Draft profile: Dakota Hudson

Draft profile: Dakota Hudson

With the 2016 Draft fast approaching, we take a closer look at the top prospects in this year's class. 

Name: Dakota Hudson
Position: RHP
School: Mississippi State
Rank on Draft Top 200: 10
DOB: 9/14/1994
Bats: R Throws: R
Height: 6' 5" Weight: 205 pounds
Previously drafted: 2013, 36th (1,090) -- TEX

Tools
(Future grades on 20-80 scouting scale)
Fastball: 
65
Slider: 65
Curveball: 50
Changeup: 50
Control: 50
Overall: 55

Stats
Innings: 
103 1/3
Record: 9-4, 2.35 ERA
Shutouts: 2
Strikeouts: 107
Walks: 30
Games-Starts: 15-15

Scouting report
Hudson's arm strength and projectability intrigued scouts when he was a Tennessee high schooler, and he might have gone around the fifth round in the 2013 Draft had he been signable. Instead, he fell to the Rangers in the 36th round and opted to attend Mississippi State. Hudson's lack of polish contributed to him totaling just 34 innings in his first two college seasons, yet a breakout summer in the Cape Cod League in 2015 established him as a potential first-rounder, and a fabulous spring has cemented that status.
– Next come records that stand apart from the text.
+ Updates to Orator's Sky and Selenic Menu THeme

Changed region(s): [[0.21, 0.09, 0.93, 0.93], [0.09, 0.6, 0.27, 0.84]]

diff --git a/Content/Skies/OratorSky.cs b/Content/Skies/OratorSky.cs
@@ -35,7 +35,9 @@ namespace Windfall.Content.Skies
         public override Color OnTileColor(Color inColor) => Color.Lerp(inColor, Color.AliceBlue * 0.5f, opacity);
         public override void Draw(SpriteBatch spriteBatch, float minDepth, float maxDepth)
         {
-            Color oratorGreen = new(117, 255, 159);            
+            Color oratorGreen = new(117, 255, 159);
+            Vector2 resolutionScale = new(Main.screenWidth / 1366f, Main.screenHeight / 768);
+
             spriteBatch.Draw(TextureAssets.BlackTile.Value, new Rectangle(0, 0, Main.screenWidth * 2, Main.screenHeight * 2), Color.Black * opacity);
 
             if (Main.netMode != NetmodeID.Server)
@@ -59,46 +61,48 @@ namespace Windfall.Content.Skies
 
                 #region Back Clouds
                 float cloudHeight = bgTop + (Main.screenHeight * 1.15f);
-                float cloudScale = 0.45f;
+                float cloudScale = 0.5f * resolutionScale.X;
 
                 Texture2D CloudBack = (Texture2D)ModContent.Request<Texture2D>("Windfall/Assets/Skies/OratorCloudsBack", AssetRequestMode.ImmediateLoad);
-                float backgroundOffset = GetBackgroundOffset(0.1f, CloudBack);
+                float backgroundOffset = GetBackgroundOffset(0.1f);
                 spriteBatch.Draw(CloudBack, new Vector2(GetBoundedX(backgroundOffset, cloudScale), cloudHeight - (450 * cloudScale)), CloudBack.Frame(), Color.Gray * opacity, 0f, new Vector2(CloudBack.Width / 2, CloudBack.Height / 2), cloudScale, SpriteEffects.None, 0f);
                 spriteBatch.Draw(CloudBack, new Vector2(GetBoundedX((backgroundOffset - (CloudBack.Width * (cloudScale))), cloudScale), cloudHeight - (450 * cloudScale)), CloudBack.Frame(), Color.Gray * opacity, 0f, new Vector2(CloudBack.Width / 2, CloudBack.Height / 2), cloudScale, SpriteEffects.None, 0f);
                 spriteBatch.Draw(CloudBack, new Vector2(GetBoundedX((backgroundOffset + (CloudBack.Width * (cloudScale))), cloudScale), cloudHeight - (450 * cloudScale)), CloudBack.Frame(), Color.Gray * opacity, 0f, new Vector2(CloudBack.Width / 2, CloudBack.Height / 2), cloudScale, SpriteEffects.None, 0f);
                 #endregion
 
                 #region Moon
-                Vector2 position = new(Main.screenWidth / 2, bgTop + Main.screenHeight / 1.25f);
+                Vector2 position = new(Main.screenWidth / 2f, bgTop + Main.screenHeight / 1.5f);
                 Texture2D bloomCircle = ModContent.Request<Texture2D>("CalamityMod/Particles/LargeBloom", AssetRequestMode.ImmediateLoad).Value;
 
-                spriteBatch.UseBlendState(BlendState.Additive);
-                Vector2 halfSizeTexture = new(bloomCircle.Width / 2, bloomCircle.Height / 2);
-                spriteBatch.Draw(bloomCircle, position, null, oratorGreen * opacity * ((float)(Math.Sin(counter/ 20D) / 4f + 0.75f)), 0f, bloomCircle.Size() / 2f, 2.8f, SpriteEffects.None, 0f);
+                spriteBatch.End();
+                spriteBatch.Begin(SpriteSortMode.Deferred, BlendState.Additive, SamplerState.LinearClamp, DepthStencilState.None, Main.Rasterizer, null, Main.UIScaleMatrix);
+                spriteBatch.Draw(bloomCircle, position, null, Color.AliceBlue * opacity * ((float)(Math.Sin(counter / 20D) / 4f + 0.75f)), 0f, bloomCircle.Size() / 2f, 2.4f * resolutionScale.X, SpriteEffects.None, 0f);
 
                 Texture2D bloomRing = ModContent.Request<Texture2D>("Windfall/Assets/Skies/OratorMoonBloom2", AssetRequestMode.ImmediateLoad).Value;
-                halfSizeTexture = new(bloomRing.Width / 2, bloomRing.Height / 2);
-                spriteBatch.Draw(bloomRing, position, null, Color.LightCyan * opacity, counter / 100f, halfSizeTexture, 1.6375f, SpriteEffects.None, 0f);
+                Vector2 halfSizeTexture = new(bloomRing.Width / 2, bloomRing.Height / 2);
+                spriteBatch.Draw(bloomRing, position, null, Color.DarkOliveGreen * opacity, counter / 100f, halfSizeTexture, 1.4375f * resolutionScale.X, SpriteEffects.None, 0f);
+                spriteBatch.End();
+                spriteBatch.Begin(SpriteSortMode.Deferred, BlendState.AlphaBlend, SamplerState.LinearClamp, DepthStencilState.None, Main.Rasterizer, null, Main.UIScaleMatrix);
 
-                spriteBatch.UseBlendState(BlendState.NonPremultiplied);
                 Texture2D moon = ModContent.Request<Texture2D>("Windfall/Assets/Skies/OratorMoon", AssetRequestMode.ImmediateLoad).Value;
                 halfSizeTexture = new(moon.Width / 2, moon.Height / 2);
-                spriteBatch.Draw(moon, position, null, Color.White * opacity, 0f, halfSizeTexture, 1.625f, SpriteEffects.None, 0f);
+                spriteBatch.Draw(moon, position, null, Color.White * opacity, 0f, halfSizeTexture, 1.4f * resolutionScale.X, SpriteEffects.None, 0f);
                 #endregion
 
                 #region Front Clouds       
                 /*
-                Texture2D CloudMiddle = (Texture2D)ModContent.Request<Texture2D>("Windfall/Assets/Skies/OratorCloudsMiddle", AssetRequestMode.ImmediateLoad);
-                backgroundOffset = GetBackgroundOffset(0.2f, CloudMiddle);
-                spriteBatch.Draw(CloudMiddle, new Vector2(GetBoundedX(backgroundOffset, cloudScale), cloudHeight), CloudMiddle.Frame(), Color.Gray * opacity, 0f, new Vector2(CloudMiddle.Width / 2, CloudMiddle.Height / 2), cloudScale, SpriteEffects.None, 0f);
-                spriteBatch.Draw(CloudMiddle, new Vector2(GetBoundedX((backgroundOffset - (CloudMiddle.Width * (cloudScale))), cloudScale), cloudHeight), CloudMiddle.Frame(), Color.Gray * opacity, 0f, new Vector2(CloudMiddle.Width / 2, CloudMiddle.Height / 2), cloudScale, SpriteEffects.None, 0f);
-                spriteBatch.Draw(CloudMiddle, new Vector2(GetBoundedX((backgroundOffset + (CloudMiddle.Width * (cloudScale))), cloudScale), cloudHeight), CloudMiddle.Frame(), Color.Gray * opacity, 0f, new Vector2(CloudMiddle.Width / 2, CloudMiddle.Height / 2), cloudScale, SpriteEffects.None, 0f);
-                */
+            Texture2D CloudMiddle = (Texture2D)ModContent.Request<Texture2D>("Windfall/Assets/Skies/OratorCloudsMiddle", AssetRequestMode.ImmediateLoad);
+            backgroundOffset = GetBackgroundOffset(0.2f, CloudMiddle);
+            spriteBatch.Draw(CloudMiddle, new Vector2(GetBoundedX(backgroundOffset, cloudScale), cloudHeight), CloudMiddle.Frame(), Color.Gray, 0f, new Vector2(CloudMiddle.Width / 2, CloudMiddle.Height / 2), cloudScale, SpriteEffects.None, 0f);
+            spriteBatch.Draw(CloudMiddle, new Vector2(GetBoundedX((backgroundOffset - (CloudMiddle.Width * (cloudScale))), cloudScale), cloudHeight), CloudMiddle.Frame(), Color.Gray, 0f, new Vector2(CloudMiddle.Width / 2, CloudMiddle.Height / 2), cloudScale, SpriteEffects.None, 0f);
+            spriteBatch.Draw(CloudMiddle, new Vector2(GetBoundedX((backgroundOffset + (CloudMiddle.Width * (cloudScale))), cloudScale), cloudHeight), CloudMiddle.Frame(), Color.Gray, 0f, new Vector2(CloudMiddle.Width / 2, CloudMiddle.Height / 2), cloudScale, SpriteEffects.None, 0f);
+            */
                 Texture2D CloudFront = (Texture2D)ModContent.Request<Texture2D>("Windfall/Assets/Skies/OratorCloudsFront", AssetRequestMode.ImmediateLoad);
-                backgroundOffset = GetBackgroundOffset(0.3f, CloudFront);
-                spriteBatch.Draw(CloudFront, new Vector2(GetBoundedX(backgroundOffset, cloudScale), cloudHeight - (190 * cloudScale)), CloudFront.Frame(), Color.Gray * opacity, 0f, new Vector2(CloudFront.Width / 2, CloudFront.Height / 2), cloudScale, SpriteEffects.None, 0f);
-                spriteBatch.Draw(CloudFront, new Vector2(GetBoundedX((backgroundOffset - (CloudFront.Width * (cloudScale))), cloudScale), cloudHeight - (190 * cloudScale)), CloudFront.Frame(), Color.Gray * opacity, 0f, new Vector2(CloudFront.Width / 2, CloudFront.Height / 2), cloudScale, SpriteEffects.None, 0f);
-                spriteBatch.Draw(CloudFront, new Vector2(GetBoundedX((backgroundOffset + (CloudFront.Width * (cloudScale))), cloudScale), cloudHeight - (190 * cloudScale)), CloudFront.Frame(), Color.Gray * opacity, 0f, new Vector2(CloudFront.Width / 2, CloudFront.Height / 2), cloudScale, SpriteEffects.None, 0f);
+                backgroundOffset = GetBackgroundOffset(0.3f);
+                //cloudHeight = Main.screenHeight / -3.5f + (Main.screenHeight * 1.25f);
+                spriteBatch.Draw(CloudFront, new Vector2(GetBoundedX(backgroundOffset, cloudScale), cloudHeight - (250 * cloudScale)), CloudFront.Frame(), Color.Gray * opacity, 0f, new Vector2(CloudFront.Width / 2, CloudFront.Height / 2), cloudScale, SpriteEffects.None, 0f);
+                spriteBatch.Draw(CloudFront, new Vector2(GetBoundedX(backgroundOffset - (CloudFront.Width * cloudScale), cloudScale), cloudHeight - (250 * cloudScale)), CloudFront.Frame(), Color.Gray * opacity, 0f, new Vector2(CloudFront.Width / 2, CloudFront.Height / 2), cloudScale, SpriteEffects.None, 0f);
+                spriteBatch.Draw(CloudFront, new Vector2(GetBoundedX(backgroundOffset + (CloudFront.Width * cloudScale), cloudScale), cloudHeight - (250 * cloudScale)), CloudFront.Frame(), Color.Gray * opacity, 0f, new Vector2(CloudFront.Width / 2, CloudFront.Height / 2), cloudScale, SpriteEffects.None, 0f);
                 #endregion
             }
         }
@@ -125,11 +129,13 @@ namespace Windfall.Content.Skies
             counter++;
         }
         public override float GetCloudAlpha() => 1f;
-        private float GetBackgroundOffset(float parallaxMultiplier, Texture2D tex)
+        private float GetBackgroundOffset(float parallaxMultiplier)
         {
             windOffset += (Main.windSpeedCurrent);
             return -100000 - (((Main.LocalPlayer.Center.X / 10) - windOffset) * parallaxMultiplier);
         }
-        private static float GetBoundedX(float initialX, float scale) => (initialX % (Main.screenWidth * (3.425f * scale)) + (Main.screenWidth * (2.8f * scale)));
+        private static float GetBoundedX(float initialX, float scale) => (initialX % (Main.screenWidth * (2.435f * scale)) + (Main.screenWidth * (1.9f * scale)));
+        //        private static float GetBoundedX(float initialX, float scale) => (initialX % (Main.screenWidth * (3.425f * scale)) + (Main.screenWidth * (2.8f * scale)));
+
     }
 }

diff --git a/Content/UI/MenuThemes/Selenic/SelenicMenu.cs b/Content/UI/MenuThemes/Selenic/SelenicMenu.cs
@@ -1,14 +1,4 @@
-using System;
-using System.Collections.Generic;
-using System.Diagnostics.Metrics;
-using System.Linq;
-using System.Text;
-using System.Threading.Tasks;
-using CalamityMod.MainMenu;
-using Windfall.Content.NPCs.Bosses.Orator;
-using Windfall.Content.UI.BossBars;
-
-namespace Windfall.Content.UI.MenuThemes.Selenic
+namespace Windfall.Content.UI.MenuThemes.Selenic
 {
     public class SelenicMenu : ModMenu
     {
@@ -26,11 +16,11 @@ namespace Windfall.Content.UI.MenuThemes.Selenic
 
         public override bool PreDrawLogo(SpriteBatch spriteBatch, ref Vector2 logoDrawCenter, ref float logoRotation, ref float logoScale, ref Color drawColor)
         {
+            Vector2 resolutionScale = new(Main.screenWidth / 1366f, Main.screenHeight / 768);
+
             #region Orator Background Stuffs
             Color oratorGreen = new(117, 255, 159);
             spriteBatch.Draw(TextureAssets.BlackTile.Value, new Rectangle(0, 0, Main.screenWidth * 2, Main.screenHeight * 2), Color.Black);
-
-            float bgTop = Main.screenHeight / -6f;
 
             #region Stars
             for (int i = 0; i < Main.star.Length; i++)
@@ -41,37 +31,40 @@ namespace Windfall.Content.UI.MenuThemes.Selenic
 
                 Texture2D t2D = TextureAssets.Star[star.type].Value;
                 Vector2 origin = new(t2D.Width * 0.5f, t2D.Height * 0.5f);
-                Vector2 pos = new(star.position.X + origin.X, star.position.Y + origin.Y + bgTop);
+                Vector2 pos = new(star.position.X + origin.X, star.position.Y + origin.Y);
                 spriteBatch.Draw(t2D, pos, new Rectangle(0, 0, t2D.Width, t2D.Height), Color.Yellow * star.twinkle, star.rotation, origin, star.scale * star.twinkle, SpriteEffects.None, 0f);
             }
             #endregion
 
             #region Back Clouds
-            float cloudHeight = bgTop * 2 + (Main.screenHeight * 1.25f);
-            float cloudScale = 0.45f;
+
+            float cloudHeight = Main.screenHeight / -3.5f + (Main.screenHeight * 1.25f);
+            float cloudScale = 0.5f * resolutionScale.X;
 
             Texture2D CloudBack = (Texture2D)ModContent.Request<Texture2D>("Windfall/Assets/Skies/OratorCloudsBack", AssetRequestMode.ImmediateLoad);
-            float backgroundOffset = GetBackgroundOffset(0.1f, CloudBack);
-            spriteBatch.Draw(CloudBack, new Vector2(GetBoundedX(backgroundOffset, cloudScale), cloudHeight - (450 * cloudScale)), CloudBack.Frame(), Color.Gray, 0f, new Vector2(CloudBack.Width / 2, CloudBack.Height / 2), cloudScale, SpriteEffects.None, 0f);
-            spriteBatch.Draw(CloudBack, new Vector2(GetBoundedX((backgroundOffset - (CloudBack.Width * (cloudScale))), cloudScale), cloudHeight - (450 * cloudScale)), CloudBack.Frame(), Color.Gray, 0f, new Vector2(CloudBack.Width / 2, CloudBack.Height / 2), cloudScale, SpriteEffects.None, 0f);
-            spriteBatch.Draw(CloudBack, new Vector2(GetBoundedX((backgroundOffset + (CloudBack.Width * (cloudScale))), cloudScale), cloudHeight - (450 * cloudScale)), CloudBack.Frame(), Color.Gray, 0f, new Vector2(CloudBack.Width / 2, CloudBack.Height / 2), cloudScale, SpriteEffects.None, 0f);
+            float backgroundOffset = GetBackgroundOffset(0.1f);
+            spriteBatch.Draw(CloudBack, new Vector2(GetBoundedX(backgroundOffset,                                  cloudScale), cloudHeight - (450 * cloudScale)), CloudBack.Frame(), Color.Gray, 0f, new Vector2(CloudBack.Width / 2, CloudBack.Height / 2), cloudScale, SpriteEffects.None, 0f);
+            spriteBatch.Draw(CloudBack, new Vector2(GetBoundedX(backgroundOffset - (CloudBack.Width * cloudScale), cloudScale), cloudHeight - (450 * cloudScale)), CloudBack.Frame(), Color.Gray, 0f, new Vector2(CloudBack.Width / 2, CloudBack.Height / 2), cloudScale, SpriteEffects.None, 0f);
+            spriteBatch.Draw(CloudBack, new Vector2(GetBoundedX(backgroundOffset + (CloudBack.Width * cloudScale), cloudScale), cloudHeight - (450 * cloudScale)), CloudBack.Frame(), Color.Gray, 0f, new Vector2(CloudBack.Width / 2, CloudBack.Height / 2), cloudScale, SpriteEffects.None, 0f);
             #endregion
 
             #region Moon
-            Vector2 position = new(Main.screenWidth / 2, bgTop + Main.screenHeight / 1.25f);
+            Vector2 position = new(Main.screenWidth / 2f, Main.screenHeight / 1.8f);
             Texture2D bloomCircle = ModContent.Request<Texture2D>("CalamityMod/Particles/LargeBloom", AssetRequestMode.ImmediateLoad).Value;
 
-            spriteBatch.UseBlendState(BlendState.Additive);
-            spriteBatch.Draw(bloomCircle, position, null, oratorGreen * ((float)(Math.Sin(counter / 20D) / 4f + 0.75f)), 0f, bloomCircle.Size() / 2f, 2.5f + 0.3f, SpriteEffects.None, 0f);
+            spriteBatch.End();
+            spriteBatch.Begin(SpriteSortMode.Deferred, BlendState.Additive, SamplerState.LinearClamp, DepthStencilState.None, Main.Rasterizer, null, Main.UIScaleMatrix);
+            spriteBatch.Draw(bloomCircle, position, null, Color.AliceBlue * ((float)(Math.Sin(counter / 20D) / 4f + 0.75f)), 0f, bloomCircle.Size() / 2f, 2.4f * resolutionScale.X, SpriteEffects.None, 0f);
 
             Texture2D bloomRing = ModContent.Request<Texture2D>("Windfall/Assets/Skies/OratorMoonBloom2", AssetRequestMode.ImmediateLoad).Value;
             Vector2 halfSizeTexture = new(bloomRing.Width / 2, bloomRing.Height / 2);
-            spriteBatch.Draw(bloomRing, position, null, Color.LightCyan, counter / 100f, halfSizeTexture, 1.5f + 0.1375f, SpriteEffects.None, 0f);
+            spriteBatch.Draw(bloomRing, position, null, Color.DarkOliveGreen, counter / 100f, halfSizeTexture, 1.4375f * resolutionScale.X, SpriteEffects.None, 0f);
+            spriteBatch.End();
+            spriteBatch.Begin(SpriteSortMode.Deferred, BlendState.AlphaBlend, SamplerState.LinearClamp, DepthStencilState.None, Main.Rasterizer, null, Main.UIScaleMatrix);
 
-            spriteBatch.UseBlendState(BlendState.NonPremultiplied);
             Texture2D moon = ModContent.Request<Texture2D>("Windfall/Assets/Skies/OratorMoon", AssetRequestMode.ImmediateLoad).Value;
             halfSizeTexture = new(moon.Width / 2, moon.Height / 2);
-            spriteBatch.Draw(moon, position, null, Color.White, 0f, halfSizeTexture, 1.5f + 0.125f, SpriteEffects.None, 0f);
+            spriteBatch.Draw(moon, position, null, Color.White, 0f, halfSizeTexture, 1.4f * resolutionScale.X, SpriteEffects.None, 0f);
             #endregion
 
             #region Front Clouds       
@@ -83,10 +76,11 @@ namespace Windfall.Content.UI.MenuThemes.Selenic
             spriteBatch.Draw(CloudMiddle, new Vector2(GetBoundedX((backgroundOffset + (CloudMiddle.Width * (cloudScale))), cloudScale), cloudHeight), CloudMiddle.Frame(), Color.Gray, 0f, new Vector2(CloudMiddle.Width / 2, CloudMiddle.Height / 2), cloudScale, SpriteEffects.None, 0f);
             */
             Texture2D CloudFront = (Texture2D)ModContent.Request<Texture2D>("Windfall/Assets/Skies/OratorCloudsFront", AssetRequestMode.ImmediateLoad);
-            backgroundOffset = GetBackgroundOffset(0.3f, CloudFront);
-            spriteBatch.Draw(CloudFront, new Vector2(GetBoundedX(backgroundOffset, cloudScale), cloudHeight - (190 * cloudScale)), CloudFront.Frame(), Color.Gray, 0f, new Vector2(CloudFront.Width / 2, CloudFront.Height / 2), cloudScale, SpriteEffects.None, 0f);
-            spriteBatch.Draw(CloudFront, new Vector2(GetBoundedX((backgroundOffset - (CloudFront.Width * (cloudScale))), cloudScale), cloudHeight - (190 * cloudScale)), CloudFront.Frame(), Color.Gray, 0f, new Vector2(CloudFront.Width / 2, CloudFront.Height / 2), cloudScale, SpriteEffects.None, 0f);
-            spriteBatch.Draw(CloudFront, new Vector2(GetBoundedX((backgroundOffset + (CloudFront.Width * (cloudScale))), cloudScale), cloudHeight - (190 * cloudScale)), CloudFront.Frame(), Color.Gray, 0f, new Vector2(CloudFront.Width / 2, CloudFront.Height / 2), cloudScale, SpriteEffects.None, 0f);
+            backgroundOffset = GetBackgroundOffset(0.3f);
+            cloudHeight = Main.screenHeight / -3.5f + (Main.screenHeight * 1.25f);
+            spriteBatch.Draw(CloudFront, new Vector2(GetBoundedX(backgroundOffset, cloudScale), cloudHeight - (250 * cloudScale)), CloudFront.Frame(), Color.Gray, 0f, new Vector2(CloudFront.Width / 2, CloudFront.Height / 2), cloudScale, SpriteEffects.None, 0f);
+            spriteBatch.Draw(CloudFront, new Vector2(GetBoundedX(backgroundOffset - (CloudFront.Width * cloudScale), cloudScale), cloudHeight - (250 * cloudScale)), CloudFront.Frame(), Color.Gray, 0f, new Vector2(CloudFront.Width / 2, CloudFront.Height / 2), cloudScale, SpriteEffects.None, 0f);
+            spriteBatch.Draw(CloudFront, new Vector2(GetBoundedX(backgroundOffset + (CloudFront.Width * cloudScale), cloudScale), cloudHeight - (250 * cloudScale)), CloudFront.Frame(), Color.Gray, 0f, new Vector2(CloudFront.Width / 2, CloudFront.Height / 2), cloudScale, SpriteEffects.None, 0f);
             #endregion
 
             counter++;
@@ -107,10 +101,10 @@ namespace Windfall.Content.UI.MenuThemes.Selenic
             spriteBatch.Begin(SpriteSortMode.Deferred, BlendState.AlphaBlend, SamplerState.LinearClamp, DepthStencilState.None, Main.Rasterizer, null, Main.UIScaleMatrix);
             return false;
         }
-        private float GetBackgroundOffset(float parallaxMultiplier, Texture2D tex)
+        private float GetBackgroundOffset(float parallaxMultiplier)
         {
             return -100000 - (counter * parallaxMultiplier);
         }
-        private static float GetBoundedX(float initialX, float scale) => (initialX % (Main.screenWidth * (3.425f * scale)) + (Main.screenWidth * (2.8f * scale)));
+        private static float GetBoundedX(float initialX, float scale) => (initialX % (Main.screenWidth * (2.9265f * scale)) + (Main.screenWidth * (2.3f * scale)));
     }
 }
Hudson can pitch at 93-95 mph and hit 97 with his fastball, which also features run and sink. Yet his best pitch is a nasty slider/cutter that combines the best features of both -- upper-80s velocity and true slider break. Hudson's curveball and changeup give him two more effective offerings.

Though he had problems throwing strikes in his first two seasons with the Bulldogs, Hudson filled the zone with ease on the Cape and has continued to do so as a junior. His stuff, durable frame and performance give him the look of a front-line starter.

Fun fact: Hudson is from the small town of Dunlap, Tenn., which is also known as the "Hang Gliding Capital of the East."

He said it: "They want me to use all of my pitches and really pound the strike zone. If I do that, it will force hitters to have to deal with my stuff. They also want me to be more efficient with my pitches."

They said it: "At the beginning of the year, he was probably as dominant and consistently good as any college pitcher in the country."
-- MLB.com Draft and prospect expert Jim Callis

Austin Laymance is a reporter for MLB.com. This story was not subject to the approval of Major League Baseball or its clubs.